Many of you may not be aware that vitamin C helps your body absorb iron. Therefore if your diet lacks a sufficient amount of this vitamin, it can also lead to iron deficiency due to low absorbency rate.
Blood loss is the most common cause of iron deficiency and this is most relevant in the case of menstruating women, who lose about an ounce of blood every month. Any other blood loss due to serious injuries can cause iron loss in both men and women.
Inability to absorb iron:
Certain disorders like celiac disease, crohn's disease or intestinal surgeries can also interfere with your body’s iron absorption capacity, Even if you get enough iron in your diet.
Unusual loss of iron stores ultimately leads to Iron deficiency anemia which causes the following symptoms:
- Extreme tiredness and fatigue
- Muscle Weakness
- Pale skin color
- Chest pain, irregular heartbeat or shortness of breath
- Headache or dizziness
- Cold hands and feet
- Inflammation or soreness of tongue
- Brittle nails and hair
- Unusual cravings for ice, dirt or starch

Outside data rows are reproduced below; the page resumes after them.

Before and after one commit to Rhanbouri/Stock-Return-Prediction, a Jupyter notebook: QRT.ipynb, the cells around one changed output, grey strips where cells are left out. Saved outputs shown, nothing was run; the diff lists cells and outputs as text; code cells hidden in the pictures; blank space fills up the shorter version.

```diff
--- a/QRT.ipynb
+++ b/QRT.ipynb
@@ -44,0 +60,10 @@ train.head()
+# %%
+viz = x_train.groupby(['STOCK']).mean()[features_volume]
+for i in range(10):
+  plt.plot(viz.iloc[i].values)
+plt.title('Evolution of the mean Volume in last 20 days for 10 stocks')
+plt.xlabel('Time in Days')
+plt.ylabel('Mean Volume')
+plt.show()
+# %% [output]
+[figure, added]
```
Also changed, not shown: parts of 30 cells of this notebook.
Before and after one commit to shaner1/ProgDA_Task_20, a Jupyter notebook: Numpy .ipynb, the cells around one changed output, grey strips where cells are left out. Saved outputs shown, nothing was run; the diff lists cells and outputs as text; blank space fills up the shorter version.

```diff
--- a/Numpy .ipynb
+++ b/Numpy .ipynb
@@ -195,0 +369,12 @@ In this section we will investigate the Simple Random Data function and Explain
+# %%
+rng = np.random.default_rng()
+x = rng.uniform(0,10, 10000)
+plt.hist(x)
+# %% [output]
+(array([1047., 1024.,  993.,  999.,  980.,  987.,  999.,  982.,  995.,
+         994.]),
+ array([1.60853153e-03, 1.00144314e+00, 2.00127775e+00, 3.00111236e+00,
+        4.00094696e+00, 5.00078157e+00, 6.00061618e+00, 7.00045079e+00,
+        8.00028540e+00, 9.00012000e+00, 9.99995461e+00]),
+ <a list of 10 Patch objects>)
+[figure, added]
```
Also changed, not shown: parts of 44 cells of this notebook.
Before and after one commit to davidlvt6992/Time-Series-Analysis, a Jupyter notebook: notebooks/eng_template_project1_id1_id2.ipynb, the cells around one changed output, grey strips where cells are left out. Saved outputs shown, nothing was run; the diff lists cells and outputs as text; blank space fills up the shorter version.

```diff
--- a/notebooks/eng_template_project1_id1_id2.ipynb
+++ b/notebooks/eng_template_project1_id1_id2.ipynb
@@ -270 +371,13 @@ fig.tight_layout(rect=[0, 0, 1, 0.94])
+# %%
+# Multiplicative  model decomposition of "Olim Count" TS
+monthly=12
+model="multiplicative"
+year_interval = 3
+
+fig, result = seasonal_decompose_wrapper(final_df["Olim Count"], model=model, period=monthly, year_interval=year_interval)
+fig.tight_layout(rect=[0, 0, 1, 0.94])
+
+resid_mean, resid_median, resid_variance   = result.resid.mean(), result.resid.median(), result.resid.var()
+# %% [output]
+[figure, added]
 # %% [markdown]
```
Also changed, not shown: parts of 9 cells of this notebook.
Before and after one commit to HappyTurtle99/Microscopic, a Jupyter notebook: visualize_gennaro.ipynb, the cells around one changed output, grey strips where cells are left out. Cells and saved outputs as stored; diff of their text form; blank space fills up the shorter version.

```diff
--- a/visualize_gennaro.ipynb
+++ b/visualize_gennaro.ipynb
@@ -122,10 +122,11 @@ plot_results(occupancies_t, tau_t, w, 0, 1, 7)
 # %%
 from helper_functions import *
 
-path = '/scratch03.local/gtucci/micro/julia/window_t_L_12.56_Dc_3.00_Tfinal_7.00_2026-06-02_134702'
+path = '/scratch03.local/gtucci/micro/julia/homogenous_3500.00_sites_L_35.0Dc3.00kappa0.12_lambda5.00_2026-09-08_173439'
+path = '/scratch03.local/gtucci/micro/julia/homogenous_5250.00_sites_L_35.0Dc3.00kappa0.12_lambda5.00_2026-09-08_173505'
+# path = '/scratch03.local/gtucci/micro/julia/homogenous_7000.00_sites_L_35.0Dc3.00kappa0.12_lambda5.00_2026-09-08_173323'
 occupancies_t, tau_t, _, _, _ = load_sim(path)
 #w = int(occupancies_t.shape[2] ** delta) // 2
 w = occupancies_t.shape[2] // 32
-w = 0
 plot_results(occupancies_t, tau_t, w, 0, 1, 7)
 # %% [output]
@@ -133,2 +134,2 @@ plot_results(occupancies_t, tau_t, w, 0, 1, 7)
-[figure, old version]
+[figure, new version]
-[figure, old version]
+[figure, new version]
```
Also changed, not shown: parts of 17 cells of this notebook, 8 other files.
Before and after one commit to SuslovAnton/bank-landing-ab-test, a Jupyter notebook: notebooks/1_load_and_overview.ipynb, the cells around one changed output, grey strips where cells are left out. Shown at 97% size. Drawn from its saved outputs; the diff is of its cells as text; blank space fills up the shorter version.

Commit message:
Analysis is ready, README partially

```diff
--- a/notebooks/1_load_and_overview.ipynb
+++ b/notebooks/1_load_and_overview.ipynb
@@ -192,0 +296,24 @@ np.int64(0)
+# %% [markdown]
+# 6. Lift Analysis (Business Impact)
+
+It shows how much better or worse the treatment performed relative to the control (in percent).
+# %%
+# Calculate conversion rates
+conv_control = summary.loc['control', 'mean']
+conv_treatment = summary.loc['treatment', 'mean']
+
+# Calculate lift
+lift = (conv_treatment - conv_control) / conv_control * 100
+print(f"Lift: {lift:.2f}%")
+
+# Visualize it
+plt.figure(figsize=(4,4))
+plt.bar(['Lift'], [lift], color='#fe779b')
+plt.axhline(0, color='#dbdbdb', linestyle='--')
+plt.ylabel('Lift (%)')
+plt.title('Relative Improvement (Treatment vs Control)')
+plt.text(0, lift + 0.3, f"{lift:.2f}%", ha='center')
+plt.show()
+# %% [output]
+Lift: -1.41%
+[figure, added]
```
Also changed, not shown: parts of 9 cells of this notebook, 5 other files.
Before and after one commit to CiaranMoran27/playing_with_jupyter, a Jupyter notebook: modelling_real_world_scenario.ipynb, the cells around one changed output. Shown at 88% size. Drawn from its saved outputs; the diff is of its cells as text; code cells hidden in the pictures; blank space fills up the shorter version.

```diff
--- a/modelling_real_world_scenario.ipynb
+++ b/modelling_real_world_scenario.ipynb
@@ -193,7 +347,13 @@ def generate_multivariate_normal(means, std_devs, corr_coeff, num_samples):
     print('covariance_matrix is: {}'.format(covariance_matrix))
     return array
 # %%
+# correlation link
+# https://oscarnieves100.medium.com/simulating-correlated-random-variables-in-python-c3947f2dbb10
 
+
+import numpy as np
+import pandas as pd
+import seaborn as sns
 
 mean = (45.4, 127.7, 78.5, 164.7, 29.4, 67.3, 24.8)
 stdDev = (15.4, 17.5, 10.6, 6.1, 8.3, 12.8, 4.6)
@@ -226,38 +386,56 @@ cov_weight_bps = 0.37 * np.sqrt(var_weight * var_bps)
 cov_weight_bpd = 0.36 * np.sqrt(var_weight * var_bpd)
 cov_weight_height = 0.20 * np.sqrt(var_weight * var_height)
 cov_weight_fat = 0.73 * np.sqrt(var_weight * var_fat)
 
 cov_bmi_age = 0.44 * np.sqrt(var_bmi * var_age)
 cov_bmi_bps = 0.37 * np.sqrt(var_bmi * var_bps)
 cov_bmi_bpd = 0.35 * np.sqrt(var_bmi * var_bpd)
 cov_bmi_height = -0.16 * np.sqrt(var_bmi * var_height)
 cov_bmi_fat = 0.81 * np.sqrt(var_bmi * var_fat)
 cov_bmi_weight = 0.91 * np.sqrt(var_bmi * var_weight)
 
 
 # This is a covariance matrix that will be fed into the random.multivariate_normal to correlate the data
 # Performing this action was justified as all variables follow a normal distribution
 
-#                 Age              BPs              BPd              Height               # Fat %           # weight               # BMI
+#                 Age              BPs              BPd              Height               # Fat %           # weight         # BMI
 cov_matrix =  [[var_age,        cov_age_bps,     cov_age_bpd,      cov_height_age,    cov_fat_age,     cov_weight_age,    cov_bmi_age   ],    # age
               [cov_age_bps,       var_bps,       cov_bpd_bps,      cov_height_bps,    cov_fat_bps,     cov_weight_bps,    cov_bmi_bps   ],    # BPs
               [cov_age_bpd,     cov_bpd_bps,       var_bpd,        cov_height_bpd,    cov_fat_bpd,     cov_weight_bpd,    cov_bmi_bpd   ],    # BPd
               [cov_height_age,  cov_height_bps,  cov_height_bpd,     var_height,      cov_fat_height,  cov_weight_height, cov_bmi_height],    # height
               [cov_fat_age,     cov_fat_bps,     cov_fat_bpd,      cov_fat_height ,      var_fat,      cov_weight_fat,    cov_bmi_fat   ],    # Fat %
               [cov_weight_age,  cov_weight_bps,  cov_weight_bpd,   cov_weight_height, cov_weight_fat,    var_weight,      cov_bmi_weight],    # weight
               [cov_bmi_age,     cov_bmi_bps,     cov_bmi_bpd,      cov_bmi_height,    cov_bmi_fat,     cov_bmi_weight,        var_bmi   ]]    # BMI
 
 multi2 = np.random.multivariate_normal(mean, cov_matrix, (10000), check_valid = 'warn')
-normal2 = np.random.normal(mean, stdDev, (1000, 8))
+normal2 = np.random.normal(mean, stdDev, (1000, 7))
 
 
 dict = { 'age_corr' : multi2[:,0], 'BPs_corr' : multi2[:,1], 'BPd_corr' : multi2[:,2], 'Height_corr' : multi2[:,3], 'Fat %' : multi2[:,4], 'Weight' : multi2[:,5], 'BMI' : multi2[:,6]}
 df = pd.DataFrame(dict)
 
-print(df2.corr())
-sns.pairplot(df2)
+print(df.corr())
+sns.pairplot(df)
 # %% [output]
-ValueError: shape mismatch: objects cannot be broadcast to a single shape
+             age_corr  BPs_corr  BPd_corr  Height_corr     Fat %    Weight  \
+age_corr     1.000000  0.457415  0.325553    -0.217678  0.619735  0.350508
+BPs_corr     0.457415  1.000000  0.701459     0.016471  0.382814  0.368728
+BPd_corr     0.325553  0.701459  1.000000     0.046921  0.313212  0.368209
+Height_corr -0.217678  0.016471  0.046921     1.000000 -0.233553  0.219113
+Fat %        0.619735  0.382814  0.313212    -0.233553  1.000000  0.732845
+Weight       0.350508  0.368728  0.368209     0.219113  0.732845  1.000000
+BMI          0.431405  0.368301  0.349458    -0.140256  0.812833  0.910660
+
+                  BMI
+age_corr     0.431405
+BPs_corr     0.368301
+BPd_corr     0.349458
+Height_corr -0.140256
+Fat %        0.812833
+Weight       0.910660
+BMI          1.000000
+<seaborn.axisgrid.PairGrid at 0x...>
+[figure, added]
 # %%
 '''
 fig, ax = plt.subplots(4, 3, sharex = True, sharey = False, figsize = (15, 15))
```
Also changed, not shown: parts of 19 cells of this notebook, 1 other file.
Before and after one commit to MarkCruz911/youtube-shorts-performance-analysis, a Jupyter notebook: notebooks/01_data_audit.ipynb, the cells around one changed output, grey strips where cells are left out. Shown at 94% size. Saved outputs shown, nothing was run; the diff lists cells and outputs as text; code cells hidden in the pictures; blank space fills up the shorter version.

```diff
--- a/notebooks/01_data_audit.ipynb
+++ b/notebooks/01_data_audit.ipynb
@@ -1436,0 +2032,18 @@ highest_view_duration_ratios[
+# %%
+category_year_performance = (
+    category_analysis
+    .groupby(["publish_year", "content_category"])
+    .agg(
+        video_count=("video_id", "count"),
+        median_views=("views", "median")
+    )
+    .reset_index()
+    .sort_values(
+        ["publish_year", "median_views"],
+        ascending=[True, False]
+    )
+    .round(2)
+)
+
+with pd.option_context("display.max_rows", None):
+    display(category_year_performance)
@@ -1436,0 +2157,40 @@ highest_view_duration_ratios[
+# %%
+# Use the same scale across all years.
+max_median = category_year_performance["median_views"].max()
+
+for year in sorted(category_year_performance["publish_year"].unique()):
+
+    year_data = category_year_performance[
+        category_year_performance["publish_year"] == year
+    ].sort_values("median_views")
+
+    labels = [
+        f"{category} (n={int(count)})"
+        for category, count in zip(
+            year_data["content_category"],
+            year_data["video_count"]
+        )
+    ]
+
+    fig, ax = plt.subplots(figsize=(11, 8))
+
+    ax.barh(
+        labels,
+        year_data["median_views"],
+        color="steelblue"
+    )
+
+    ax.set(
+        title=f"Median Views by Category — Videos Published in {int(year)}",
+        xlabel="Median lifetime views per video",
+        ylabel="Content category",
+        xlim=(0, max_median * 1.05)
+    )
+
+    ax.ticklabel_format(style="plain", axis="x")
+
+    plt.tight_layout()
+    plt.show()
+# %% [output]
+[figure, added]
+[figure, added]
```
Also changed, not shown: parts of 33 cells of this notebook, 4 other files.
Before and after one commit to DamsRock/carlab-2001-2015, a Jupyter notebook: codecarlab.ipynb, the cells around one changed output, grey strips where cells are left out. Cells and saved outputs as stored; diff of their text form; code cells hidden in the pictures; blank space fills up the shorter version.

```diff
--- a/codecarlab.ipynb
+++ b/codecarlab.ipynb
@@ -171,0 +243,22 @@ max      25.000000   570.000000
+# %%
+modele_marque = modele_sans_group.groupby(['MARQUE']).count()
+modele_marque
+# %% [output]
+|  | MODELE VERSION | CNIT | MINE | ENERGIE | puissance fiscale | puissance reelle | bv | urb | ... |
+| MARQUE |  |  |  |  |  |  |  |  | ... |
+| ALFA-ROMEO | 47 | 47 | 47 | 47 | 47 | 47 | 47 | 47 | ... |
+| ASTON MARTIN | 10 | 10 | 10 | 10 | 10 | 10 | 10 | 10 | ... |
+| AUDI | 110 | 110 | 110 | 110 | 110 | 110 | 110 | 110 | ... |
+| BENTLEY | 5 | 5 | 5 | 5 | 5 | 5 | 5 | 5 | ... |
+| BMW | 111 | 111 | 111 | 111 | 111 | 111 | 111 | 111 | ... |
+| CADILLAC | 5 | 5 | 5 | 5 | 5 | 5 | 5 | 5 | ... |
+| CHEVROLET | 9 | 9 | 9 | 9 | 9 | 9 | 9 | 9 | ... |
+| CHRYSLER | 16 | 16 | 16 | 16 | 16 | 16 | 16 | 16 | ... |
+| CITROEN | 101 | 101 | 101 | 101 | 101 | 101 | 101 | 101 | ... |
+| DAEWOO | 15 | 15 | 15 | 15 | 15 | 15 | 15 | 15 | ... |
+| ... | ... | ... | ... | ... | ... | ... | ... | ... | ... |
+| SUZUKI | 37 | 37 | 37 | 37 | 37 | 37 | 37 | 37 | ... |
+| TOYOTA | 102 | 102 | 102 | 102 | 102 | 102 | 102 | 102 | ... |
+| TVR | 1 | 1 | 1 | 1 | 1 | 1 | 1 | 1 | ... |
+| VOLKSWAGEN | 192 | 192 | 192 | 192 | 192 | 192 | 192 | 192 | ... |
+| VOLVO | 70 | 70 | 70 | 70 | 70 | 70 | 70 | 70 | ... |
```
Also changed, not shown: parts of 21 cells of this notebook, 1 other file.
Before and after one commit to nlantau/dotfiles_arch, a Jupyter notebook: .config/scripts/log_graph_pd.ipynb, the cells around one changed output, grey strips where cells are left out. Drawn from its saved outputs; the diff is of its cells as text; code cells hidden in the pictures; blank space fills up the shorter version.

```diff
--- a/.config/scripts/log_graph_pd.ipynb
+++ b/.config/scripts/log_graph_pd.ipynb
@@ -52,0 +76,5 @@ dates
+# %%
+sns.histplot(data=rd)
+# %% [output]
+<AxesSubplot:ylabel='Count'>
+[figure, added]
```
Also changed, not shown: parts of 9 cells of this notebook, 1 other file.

- Poor appetite
A low haemoglobin in test report is the first signal towards an imbalanced iron store in the body, but panic is not the solution. Iron deficiency anemia is a treatable condition and can be prevented in time with a healthy diet containing foods rich in iron. Food sources of iron can broadly be classified into 2 categories: Heme Iron and Non heme iron. Heme iron sources include poultry and seafood while non heme iron is obtained from plant based foods.
Some foods rich in iron include:
- Lean beef
- Sweet Peas
- Brussel Sprouts
- Bean Sprouts
- Lima Beans
- Green Beans
It is essential to treat iron deficiency as it can hamper our day to day life and reduce our working capacity and energy, not to mention the ill effects on all the other organs in the body.